** Requirement **
Copy every line that contains the string "markitai" from the entries below.

** Provided records **
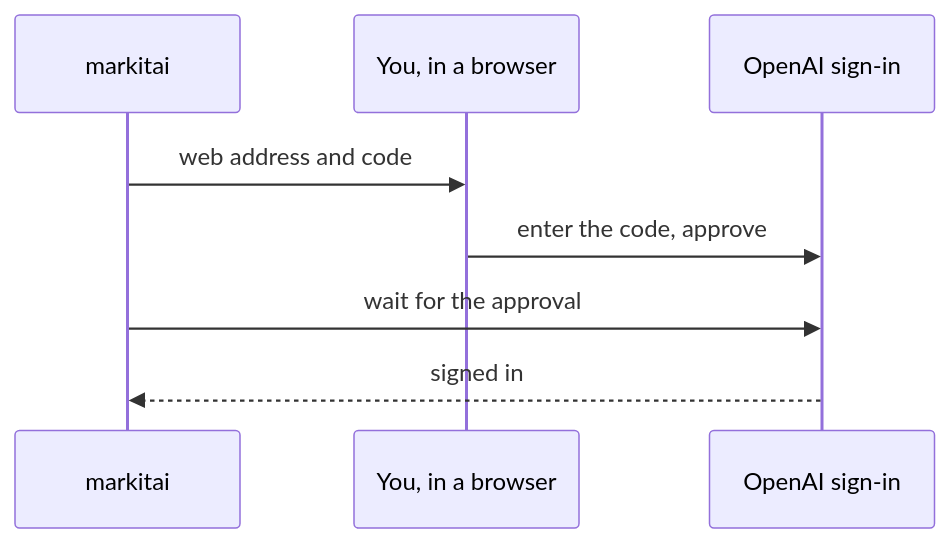
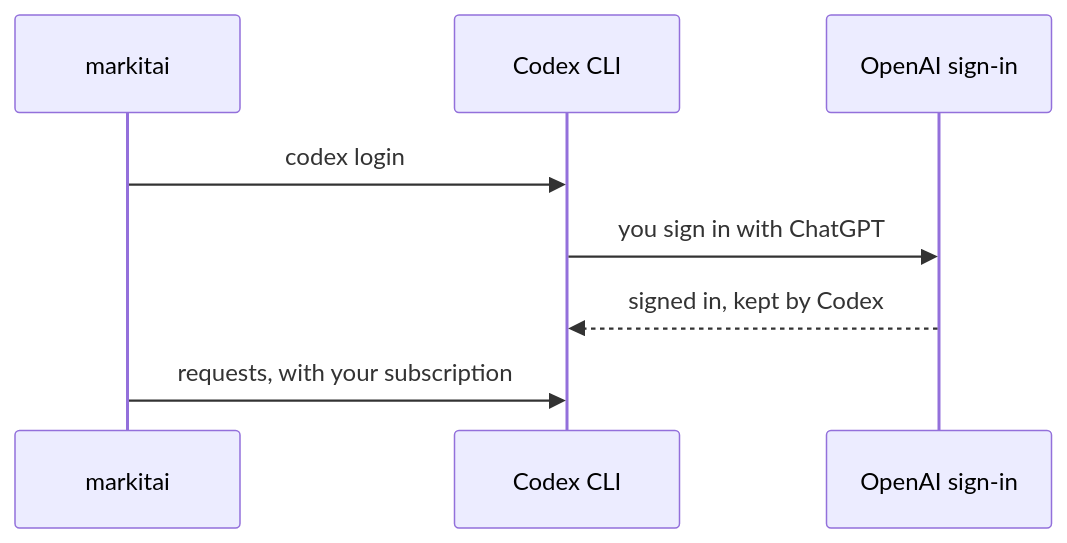
The diagram in website/guide/subscription-chatgpt.md (Ynewtime/markitai), drawn with Mermaid before and after one commit. The commit also changed other lines of this file and 38 other files, not shown here.

````diff
--- a/website/guide/subscription-chatgpt.md
+++ b/website/guide/subscription-chatgpt.md
@@ -11,10 +12,10 @@
 ```mermaid
 sequenceDiagram
   participant M as markitai
-  participant Y as You, in a browser
+  participant C as Codex CLI
   participant O as OpenAI sign-in
-  M->>Y: web address and code
-  Y->>O: enter the code, approve
-  M->>O: wait for the approval
-  O-->>M: signed in
+  M->>C: codex login
+  C->>O: you sign in with ChatGPT
+  O-->>C: signed in, kept by Codex
+  M->>C: requests, with your subscription
 ```
````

** Your response **
The diagram in website/guide/subscription-chatgpt.md (Ynewtime/markitai), drawn with Mermaid before and after one commit. The commit also changed other lines of this file and 38 other files, not shown here.
   participant M as markitai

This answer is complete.